As a faculty member at the University of Oregon I taught a wide variety of undergraduate and graduate students. There was a “rule of thumb” that undergraduates were expected to spend two hours of time studying outside of class for each hour in class, and that graduate students were expected to spend three hours outside of class for each hour in class. The rules of thumb were in reference to courses that had one hour of class meeting per week for each hour of credit in the course.
Over my years of teaching, I gradually became suspicious that many students were not paying much attention to such guidelines. When my wife’s daughter began attending the University of Oregon a little over 15 years ago, she reported that her undergraduate peers seemed to be doing about one hour of work outside of class for each hour in class.
In recent years, I have written and published a large amount of materials—making them free on the Web. A number of other people also do this.
The quality of “academic” materials available on the Web varies considerably. However, there is a steadily increasing amount of material suitable for use in precollege and college level courses.
Artificial Intelligence (also known as machine intelligence) is a somewhat misleading term.
Consider humanity's long endeavor to create for aids to their physical capabilities. We routinely use all kinds of machines such as airplane, backhoe, bicycle, car, forklift, spaceship, train, truck, and so on. We do not call these tools “artificial muscle.”
Last week the Dean of the College of Education at the University of Oregon (Mike Bullis) presented some of his ideas on entrepreneurship. He reported on having had a conversation with a potential donor to the University, and the donor described himself as a venture capitalist. Mike Bullis responded that as the Dean, he was a venture capitalist in education.

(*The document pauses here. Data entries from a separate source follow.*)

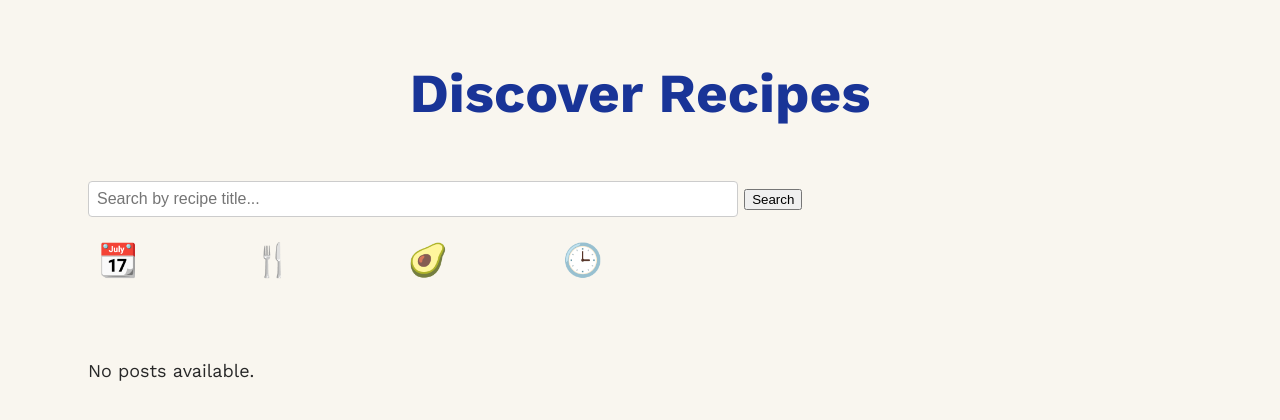
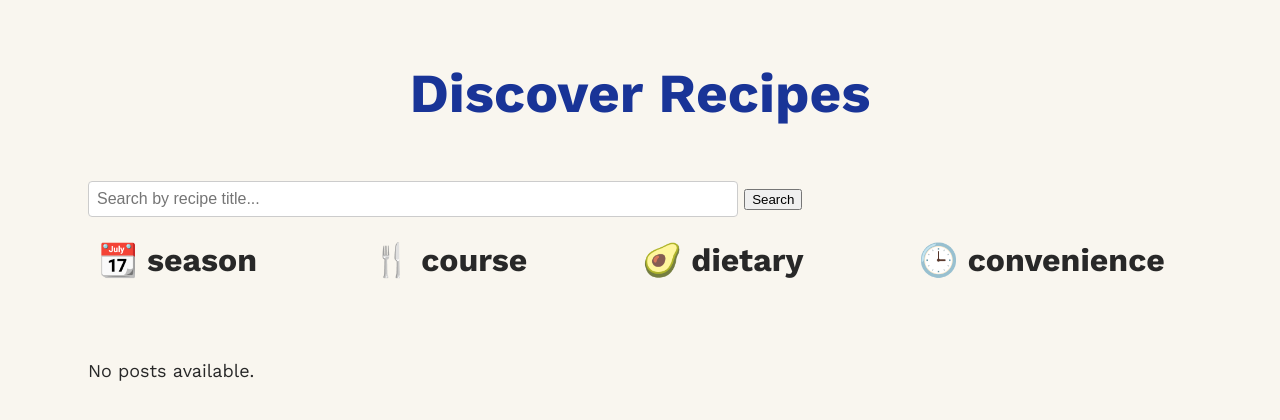
Before and after one commit to hannahchiou/campuschefs, a Flask app: template templates/discover.html in a window 1280 px wide. Shown: the part 239-659 px from the top of the page. Run offline with Flask 3, Linux system fonts and the light colour scheme; the template is opened without the code that fills it, so the values that code supplies are empty.

Commit message:
WAVE discover.html

```diff
--- a/templates/discover.html
+++ b/templates/discover.html
@@ -106,7 +106,7 @@
 
     <div class="dropdown-container">
         <div class="dropdown">
-            <label for="season-options" class="dropbtn">📆</label>
+            <label for="season-options" class="dropbtn">📆 season</label>
             <div id="season-options" class="dropdown-content">
                 <form method="POST" action="{{ url_for('discover') }}">
                     <button type="submit" name="tag" value="fall">Fall</button>
@@ -118,7 +118,7 @@
         </div>
 
         <div class="dropdown">
-            <label for="courses-options" class="dropbtn">🍴</label>
+            <label for="courses-options" class="dropbtn">🍴 course</label>
             <div id="course-options" class="dropdown-content">
                 <form method="POST" action="{{ url_for('discover') }}">
                     <button type="submit" name="tag" value="breakfast">Breakfast</button>
@@ -132,7 +132,7 @@
         </div>
 
         <div class="dropdown">
-            <label for="dietary-options" class="dropbtn">🥑</label>
+            <label for="dietary-options" class="dropbtn">🥑 dietary</label>
             <div id="course-options" class="dropdown-content">
                 <form method="POST" action="{{ url_for('discover') }}">
                     <button type="submit" name="tag" value="dairy-free">Dairy-Free</button>
@@ -145,7 +145,7 @@
         </div>
 
         <div class="dropdown">
-            <label for="convenience-options" class="dropbtn">🕒</label>
+            <label for="convenience-options" class="dropbtn">🕒 convenience</label>
             <div id="course-options" class="dropdown-content">
                 <form method="POST" action="{{ url_for('discover') }}">
                     <button type="submit" name="tag" value="quick-meal">Quick-Meal</button>
```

I found both remarks interesting. A donor "investing" in the organization or cause that he or she contributes to can be contributing to the growth of an underlying business. I donate to a variety of worthy causes. In some of them, I indeed think of my donation as "investing" in a manner that will help the organization or worthy cause to expand its business or income streams. For example, suppose that I help pay for an exhibit that a Science and Technology Museum is building. This exhibit will be used in the Museum. But it may also be rented to other Museums—thus producing an income stream.